..bring in the machines

to give you some furrows to impede erosion and give the water someplace to settle…

3" of compost with no biochar

3" of compost with 5% biochar

Photo Brian McMullen 
Soil Scientist- White River National Forest

in case you were wondering...

 what 1" of compost with biochar will do…

what 3" of compost and biochar will do

There are a lot of elements to this experiment. 

There are plots growing native grasses and forbs under controlled conditions. 
Photo Brian McMullen 
Soil Scientist- White River National Forest

(These "bioislands" were planted by Garfield County prison inmates.)

There are sediment monitors on the creek
(There is a lot of sediment in that water- I mean a lot…) 

and soil moisture monitors in the ground.
The tubes go into the ground for control,  non-biochar and biochar compost sections.

Soil moisture monitor at 2", 8" and 20" of depth.

Here's the data- the process doubles the moisture content 

(or more- I'll give you exact figures as soon as I get them).

It's our choice, slag and erosion or

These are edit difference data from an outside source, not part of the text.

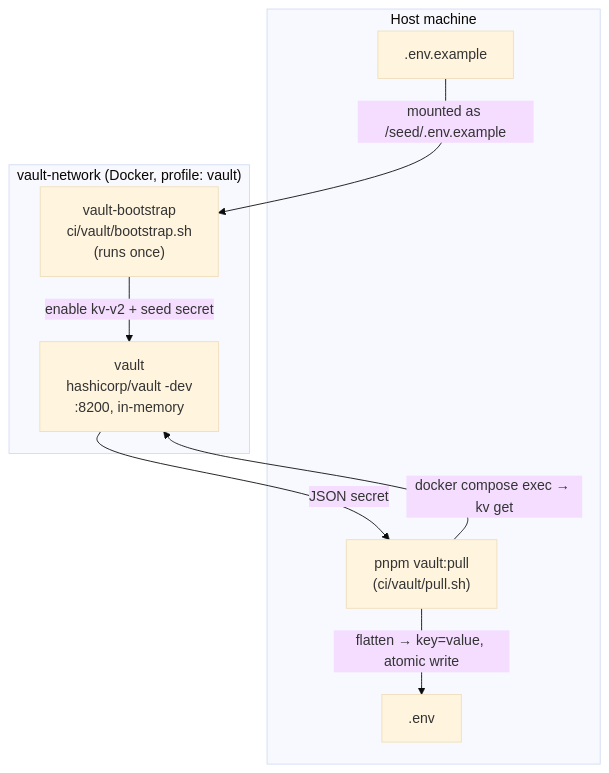
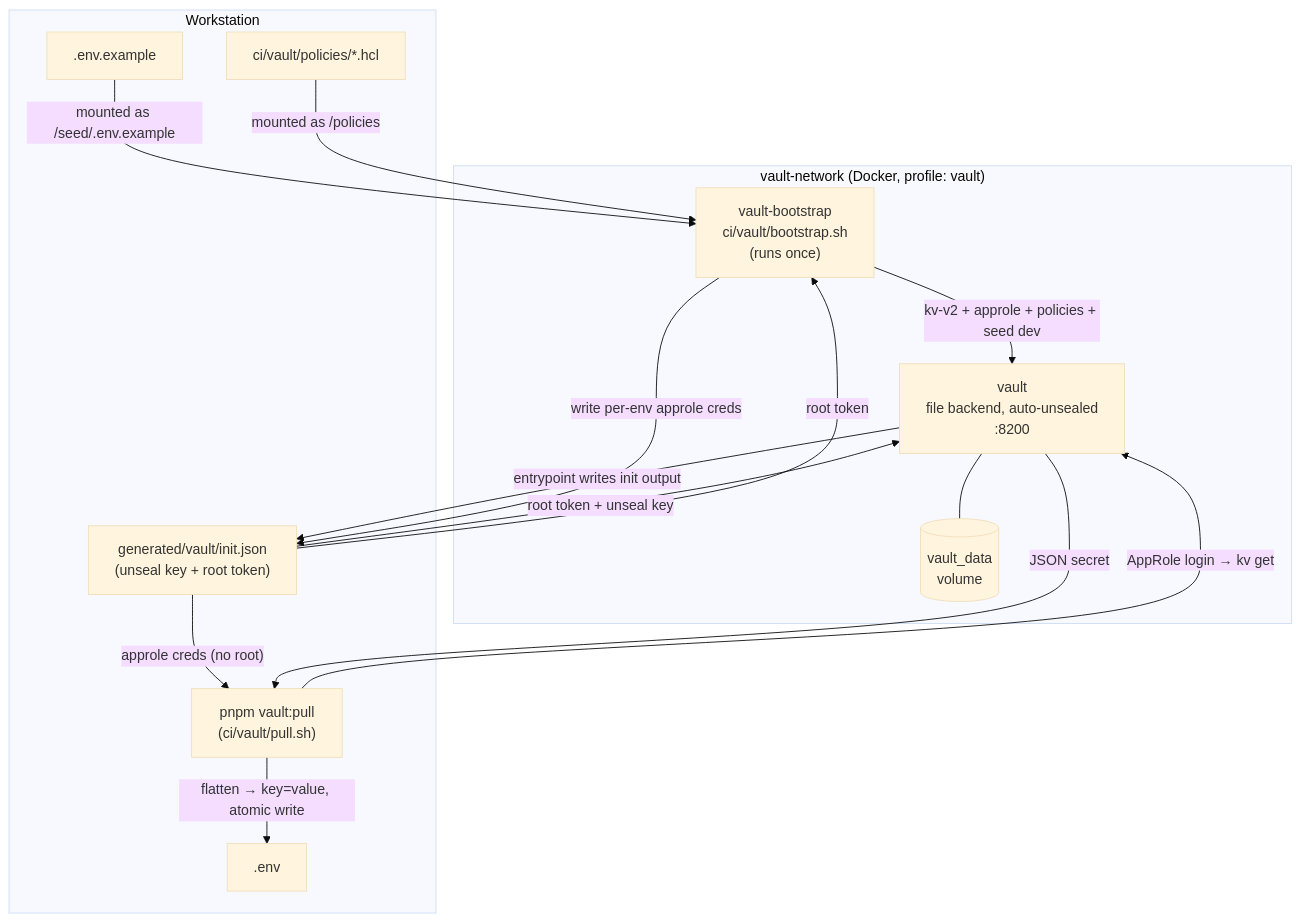
Before and after one commit to andrechristikan/ack-nestjs-boilerplate: the first of 3 diagrams in docs/vault.md, drawn with Mermaid (base theme). The commit also changed other lines of this file and 12 other files, not shown here.

Commit message:
feat: vault persistent and implement policy each env

````diff
--- a/docs/vault.md
+++ b/docs/vault.md
@@ -83,19 +91,29 @@
 ```mermaid
 flowchart TB
-    subgraph host["Host machine"]
+    subgraph host["Workstation"]
         ENV[".env"]
         SEED[".env.example"]
+        POL["ci/vault/policies/*.hcl"]
+        INIT["generated/vault/init.json<br/>(unseal key + root token)"]
         PULL["pnpm vault:pull<br/>(ci/vault/pull.sh)"]
     end
 
     subgraph net["vault-network (Docker, profile: vault)"]
-        VAULT["vault<br/>hashicorp/vault -dev<br/>:8200, in-memory"]
+        VAULT["vault<br/>file backend, auto-unsealed<br/>:8200"]
         BOOT["vault-bootstrap<br/>ci/vault/bootstrap.sh<br/>(runs once)"]
+        DATA[("vault_data<br/>volume")]
     end
 
+    VAULT --- DATA
+    VAULT -->|"entrypoint writes init output"| INIT
+    INIT -->|"root token + unseal key"| VAULT
     SEED -->|"mounted as /seed/.env.example"| BOOT
-    BOOT -->|"enable kv-v2 + seed secret"| VAULT
-    PULL -->|"docker compose exec → kv get"| VAULT
+    POL -->|"mounted as /policies"| BOOT
+    INIT -->|"root token"| BOOT
+    BOOT -->|"kv-v2 + approle + policies + seed dev"| VAULT
+    BOOT -->|"write per-env approle creds"| INIT
+    INIT -->|"approle creds (no root)"| PULL
+    PULL -->|"AppRole login → kv get"| VAULT
     VAULT -->|"JSON secret"| PULL
     PULL -->|"flatten → key=value, atomic write"| ENV
 ```
````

Here's more information on the Cattle Stomp and  using the Savory Method to reverse desertification in the links; and here's info on Biochar from Morgan Williams at the 2012 ACES talk (youtube- get your act together please….) click here for the video.

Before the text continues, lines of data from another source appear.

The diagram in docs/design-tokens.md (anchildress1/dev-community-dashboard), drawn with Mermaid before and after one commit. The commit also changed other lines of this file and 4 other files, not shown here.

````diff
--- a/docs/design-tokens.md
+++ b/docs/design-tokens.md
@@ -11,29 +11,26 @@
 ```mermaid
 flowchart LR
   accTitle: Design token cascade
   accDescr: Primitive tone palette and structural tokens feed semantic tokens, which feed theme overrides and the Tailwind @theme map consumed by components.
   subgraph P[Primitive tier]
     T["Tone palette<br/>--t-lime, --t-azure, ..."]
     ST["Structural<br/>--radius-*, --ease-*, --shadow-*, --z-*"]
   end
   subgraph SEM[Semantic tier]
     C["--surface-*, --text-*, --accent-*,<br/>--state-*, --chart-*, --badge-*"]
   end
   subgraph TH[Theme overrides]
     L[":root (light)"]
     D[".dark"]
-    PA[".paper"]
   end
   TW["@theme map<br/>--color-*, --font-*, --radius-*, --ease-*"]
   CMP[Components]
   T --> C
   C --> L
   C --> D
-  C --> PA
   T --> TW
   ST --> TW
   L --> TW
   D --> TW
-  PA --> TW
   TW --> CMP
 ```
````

Thanks to Mark Lacy for letting me use these reports from the White River National Forest and The Roaring Fork Conservancy:

Thanks to Brian McMullen for letting me use images from his PowerPoint presentation.

Saturday, May 24, 2014

Groasis redux

Okay, one year later and where are we with the Groasis waterboxxes?

One bare root choke cherry from Cold Stream Farm has made it and is looking *fabulous*

in case you've forgotten this is what it looked like last June:

The teensy choke cherries which I planted last fall are also hanging in there
I didn't expect growth over the winter ...

and I didn't get it- but they're not dead and there is some green for Spring.    

The boxes are holding water well:

but I think if I put in anymore I'll silicone around the wick on all of them…

This one had root infiltration and sucked the water which should have gone to the baby choke cherries. 

The other thing I'm trying is planting a  third seedling in each box. After listening to "To the Best of Our Knowledge." and their excellent program on "The Secret Language of Plants" with Suzanne Simard I'm hoping for some cooperation between seedlings so maybe those who get more sunlight will share. (Here's what a bare root tree from Cold Stream Farm looks like when you get it.)

Overall, it could be better it could be worse. There's no question that if you keep the native grass roots out of the waterboxx that the seedlings or the bare root trees will grow. The other factors seem to be getting a good bare root tree to start which is tall enough to get some sunlight and making sure deer don't eat that little baby tree once it starts to turn green.

It's certainly cheaper than running irrigation over to a remote part of the property. It's really not that labor intensive; and it's a smart use of water. The box does trap snow and rain well. I don't know if the condensation is working as well in practice as in theory but the point is there is water year round. In June and July that's very important in the high country desert of the Western U.S. 

The dirt (and I use the term loosely- since it's really compacted clay) looks good- damp- holding water well- and under one box - *worms*!!! (worms are good).

My conclusion would be if you're not in a hurry to see full grown trees overnight this one is worth a try.